As the strike, which began early Friday morning, ended its fourth day, TWA officials said the airline operated 54 percent of its regularly scheduled flights. The airline said it expects to operate 61 percent of its normal flights today. The flight attendants union disputed the 54 percent figure, saying TWA's flights have been cut back to only 20 percent of normal.

In Washington, TWA operated 8 of 21 regularly scheduled flights from Washington National and Dulles International airports, and 3 of 5 flights from Baltimore-Washington International Airport. TWA said it operated two of 14 regularly scheduled flights out of New York's LaGuardia Airport.

TWA and the flight attendants said they plan to resume negotiations over wages and work rules on Wednesday morning in Philadelphia. Icahn said yesterday that, when unsuccessful talks ended early Friday morning in Washington, he was asking the flight attendants to take a 17 percent cut in wages and work several additional hours a week. The financially troubled airline said its machinists recently agreed to a 17 percent cut in pay, while the airline's pilots agreed to a 26 percent pay cut.

The striking flight attendants have been replaced by 1,500 new hires and 1,500 supervisors. Icahn said yesterday that, even if the striking flight attendants return to work, they will not replace the new hires, who are earning salaries of about $1,000 a month, far below the average $35,000-a-year salaries of the striking flight attendants.

"We offered [the flight attendants] 17 percent pay cuts plus new work rules," Icahn said. "We certainly cannot afford to go any lower than that."

Officials of the machinists and flight attendants unions said yesterday they believe the safety of TWA's flights is jeopardized by the strike. They said airplane cabin safety has been reduced because the new hires lack the training of the strikers, and airplane safety has been hurt because the supervisors and others who have replaced the machinists lack the necessary skills to service TWA's airplanes.

Wall Street analysts expect the machinists in New York and Kansas City to go back to work soon.

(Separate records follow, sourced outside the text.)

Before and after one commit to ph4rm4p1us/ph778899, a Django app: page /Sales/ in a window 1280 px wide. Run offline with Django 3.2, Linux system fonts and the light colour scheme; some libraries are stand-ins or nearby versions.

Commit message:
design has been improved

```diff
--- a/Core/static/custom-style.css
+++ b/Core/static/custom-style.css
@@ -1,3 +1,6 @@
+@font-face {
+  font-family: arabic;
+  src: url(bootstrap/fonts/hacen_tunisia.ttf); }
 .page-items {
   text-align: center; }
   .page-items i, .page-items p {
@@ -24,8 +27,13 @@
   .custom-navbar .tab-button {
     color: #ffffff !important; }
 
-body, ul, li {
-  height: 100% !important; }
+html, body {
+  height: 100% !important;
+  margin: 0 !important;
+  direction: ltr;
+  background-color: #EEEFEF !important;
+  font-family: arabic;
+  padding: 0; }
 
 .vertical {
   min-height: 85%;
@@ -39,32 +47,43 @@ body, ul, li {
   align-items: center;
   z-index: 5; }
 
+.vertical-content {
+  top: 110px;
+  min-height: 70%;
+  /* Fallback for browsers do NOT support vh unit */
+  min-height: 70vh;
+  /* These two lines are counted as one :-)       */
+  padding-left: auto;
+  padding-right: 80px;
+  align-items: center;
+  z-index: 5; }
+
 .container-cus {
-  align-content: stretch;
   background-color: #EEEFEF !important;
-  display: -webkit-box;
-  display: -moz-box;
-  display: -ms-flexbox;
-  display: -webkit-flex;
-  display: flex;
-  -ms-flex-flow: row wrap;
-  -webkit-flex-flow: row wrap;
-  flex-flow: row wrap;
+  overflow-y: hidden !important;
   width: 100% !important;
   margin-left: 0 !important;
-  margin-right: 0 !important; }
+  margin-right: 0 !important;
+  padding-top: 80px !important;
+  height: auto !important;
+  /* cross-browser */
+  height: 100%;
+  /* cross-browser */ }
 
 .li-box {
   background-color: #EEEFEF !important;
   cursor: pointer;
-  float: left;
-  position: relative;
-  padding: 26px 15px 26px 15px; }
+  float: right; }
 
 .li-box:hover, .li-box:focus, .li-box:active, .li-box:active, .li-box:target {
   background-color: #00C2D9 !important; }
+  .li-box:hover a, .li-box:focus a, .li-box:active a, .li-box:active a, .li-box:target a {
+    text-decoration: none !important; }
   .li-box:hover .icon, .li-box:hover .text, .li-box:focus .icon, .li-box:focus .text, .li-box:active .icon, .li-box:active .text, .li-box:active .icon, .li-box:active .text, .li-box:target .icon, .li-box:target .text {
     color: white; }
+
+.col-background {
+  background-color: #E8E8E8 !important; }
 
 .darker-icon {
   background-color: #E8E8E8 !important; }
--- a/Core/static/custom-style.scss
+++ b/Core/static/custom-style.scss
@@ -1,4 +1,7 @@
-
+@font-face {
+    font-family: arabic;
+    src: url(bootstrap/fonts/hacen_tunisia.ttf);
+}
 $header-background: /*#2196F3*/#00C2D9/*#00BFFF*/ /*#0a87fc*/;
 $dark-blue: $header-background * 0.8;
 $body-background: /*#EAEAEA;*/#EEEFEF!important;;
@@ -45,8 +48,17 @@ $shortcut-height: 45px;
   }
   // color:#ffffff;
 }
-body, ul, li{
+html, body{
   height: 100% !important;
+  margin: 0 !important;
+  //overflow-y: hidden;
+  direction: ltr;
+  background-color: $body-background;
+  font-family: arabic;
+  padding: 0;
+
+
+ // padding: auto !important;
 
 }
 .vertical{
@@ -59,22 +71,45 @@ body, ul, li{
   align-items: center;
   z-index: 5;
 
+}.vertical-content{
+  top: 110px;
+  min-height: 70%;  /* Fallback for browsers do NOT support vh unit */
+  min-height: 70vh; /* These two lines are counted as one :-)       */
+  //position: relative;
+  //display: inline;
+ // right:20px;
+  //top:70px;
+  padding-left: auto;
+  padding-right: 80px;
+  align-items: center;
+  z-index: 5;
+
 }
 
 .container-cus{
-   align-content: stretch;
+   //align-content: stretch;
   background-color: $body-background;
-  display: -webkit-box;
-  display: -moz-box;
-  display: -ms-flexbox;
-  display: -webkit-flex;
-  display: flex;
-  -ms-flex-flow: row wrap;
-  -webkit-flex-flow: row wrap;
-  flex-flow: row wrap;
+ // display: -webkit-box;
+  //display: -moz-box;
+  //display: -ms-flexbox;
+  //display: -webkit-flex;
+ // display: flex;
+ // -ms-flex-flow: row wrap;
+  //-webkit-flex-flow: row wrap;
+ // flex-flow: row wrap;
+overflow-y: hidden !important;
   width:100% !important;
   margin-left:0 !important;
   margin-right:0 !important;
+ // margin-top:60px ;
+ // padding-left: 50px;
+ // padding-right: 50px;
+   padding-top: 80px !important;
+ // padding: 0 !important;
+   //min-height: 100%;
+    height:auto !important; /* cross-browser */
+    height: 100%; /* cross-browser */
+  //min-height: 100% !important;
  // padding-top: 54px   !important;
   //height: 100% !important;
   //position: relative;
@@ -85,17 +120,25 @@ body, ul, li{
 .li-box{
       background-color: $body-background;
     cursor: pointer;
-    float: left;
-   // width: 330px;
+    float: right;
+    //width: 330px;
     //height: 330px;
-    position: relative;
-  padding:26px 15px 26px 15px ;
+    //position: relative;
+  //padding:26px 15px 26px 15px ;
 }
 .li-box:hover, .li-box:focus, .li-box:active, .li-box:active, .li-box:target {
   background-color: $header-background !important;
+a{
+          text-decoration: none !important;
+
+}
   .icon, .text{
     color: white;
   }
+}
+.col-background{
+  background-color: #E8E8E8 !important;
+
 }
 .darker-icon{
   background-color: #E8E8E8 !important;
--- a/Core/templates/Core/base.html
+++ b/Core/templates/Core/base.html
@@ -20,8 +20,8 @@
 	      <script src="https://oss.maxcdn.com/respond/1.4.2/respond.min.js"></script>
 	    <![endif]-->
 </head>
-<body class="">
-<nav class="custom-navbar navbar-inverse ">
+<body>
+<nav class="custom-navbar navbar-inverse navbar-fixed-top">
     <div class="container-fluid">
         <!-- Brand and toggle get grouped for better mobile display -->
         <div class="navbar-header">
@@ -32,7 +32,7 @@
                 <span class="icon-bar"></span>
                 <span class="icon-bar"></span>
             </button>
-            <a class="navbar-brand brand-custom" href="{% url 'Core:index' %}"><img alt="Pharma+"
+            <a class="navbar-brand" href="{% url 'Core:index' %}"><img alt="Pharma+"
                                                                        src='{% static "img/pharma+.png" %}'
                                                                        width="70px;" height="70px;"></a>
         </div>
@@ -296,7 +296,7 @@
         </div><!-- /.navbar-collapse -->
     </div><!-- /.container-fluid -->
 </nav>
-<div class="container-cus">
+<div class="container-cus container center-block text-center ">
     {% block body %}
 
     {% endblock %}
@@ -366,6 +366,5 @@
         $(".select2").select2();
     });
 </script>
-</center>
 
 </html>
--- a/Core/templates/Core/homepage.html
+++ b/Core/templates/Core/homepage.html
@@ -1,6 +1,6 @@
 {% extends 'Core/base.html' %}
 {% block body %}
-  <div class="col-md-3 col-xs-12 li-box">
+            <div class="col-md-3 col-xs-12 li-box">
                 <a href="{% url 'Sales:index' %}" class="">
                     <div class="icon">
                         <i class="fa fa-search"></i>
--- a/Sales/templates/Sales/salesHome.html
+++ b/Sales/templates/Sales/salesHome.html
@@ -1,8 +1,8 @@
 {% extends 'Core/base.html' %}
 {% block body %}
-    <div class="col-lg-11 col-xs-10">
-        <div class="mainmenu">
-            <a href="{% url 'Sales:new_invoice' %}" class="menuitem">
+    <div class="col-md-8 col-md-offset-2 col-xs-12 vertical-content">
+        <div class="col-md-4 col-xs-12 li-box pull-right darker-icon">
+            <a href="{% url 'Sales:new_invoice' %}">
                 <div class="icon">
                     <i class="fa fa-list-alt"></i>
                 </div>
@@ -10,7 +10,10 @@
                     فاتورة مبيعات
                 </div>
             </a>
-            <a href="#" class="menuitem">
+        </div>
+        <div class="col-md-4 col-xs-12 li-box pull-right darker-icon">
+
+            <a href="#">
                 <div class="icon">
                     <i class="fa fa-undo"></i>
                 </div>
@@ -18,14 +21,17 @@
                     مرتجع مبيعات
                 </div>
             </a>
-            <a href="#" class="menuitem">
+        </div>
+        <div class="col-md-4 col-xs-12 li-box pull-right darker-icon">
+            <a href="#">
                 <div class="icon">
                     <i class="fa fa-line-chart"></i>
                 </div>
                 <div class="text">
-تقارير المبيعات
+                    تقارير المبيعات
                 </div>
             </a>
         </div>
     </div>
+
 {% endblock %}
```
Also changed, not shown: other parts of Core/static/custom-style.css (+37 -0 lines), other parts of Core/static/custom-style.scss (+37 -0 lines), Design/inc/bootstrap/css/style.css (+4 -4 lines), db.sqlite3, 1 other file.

"In any strike, if the employes cannot shut the airline down, they might as well go back to work," said E. F. Hutton analyst Hans Plickert. "My own feeling is that, if TWA was able today to get 50 percent of their flights into the air, then the strike will be difficult to maintain."